*Required action*
Leave every picture out. Set down all the lines below exactly.

○ ○ ○

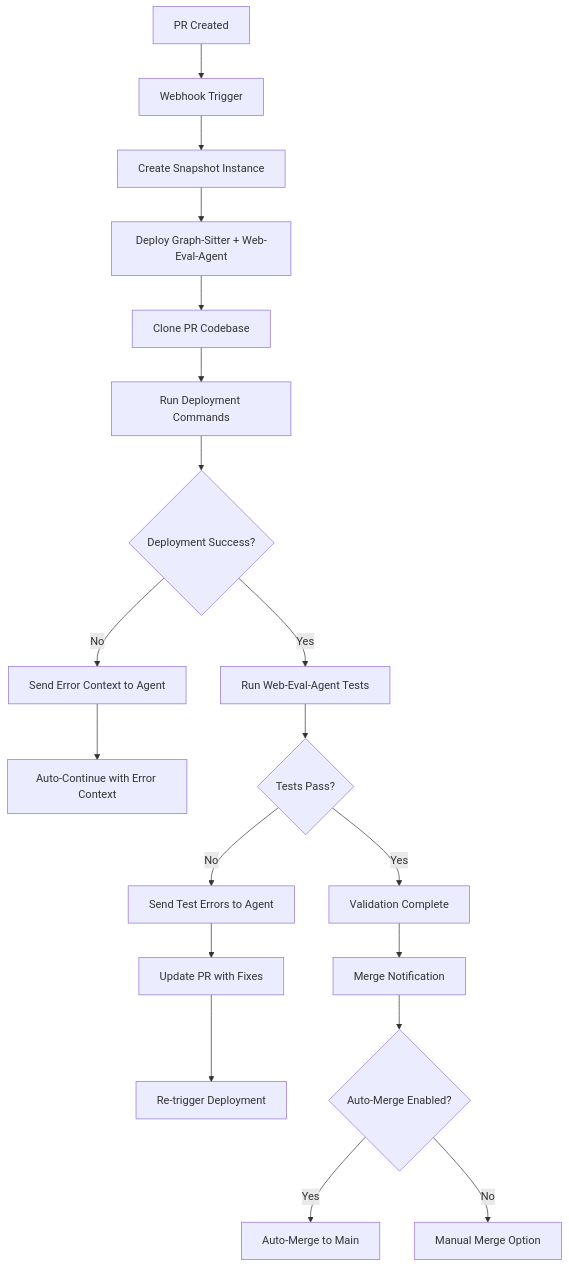
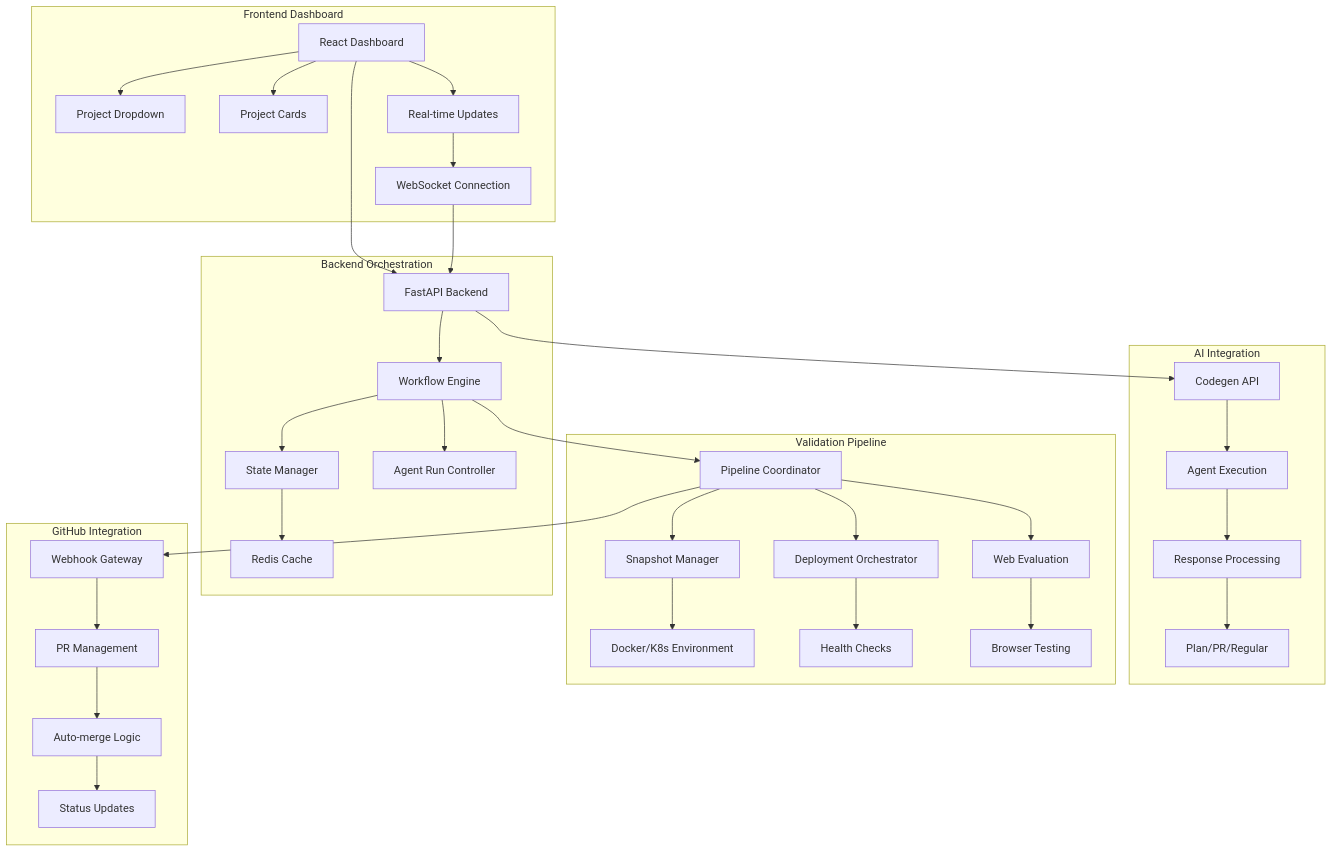
The diagram in README.md (Zeeeepa/codegenApp), drawn with Mermaid before and after one commit. The commit also changed other lines of this file and 3 other files, not shown here.

````diff
--- a/README.md
+++ b/README.md
@@ -103,21 +11,43 @@
 ```mermaid
-graph TD
-    A[PR Created] --> B[Webhook Trigger]
-    B --> C[Create Snapshot Instance]
-    C --> D[Deploy Graph-Sitter + Web-Eval-Agent]
-    D --> E[Clone PR Codebase]
-    E --> F[Run Deployment Commands]
-    F --> G{Deployment Success?}
-    G -->|No| H[Send Error Context to Agent]
-    G -->|Yes| I[Run Web-Eval-Agent Tests]
-    H --> J[Auto-Continue with Error Context]
-    I --> K{Tests Pass?}
-    K -->|No| L[Send Test Errors to Agent]
-    K -->|Yes| M[Validation Complete]
-    L --> N[Update PR with Fixes]
-    N --> O[Re-trigger Deployment]
-    M --> P[Merge Notification]
-    P --> Q{Auto-Merge Enabled?}
-    Q -->|Yes| R[Auto-Merge to Main]
-    Q -->|No| S[Manual Merge Option]
+graph TB
+    subgraph "Frontend Dashboard"
+        A[React Dashboard] --> B[Project Dropdown]
+        A --> C[Project Cards]
+        A --> D[Real-time Updates]
+        D --> E[WebSocket Connection]
+    end
+    
+    subgraph "Backend Orchestration"
+        F[FastAPI Backend] --> G[Workflow Engine]
+        G --> H[State Manager]
+        G --> I[Agent Run Controller]
+        H --> J[Redis Cache]
+    end
+    
+    subgraph "AI Integration"
+        K[Codegen API] --> L[Agent Execution]
+        L --> M[Response Processing]
+        M --> N[Plan/PR/Regular]
+    end
+    
+    subgraph "Validation Pipeline"
+        O[Pipeline Coordinator] --> P[Snapshot Manager]
+        P --> Q[Docker/K8s Environment]
+        O --> R[Deployment Orchestrator]
+        R --> S[Health Checks]
+        O --> T[Web Evaluation]
+        T --> U[Browser Testing]
+    end
+    
+    subgraph "GitHub Integration"
+        V[Webhook Gateway] --> W[PR Management]
+        W --> X[Auto-merge Logic]
+        X --> Y[Status Updates]
+    end
+    
+    A --> F
+    F --> K
+    G --> O
+    O --> V
+    E --> F
 ```
````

○ ○ ○

*Task result*
The diagram in README.md (Zeeeepa/codegenApp), drawn with Mermaid before and after one commit. The commit also changed other lines of this file and 3 other files, not shown here.

````diff
--- a/README.md
+++ b/README.md
@@ -103,21 +11,43 @@
 ```mermaid
-graph TD
-    A[PR Created] --> B[Webhook Trigger]
-    B --> C[Create Snapshot Instance]
-    C --> D[Deploy Graph-Sitter + Web-Eval-Agent]
-    D --> E[Clone PR Codebase]
-    E --> F[Run Deployment Commands]
-    F --> G{Deployment Success?}
-    G -->|No| H[Send Error Context to Agent]
-    G -->|Yes| I[Run Web-Eval-Agent Tests]
-    H --> J[Auto-Continue with Error Context]
-    I --> K{Tests Pass?}
-    K -->|No| L[Send Test Errors to Agent]
-    K -->|Yes| M[Validation Complete]
-    L --> N[Update PR with Fixes]
-    N --> O[Re-trigger Deployment]
-    M --> P[Merge Notification]
-    P --> Q{Auto-Merge Enabled?}
-    Q -->|Yes| R[Auto-Merge to Main]
-    Q -->|No| S[Manual Merge Option]
+graph TB
+    subgraph "Frontend Dashboard"
+        A[React Dashboard] --> B[Project Dropdown]
+        A --> C[Project Cards]
+        A --> D[Real-time Updates]
+        D --> E[WebSocket Connection]
+    end
+    
+    subgraph "Backend Orchestration"
+        F[FastAPI Backend] --> G[Workflow Engine]
+        G --> H[State Manager]
+        G --> I[Agent Run Controller]
+        H --> J[Redis Cache]
+    end
+    
+    subgraph "AI Integration"
+        K[Codegen API] --> L[Agent Execution]
+        L --> M[Response Processing]
+        M --> N[Plan/PR/Regular]
+    end
+    
+    subgraph "Validation Pipeline"
+        O[Pipeline Coordinator] --> P[Snapshot Manager]
+        P --> Q[Docker/K8s Environment]
+        O --> R[Deployment Orchestrator]
+        R --> S[Health Checks]
+        O --> T[Web Evaluation]
+        T --> U[Browser Testing]
+    end
+    
+    subgraph "GitHub Integration"
+        V[Webhook Gateway] --> W[PR Management]
+        W --> X[Auto-merge Logic]
+        X --> Y[Status Updates]
+    end
+    
+    A --> F
+    F --> K
+    G --> O
+    O --> V
+    E --> F
 ```
````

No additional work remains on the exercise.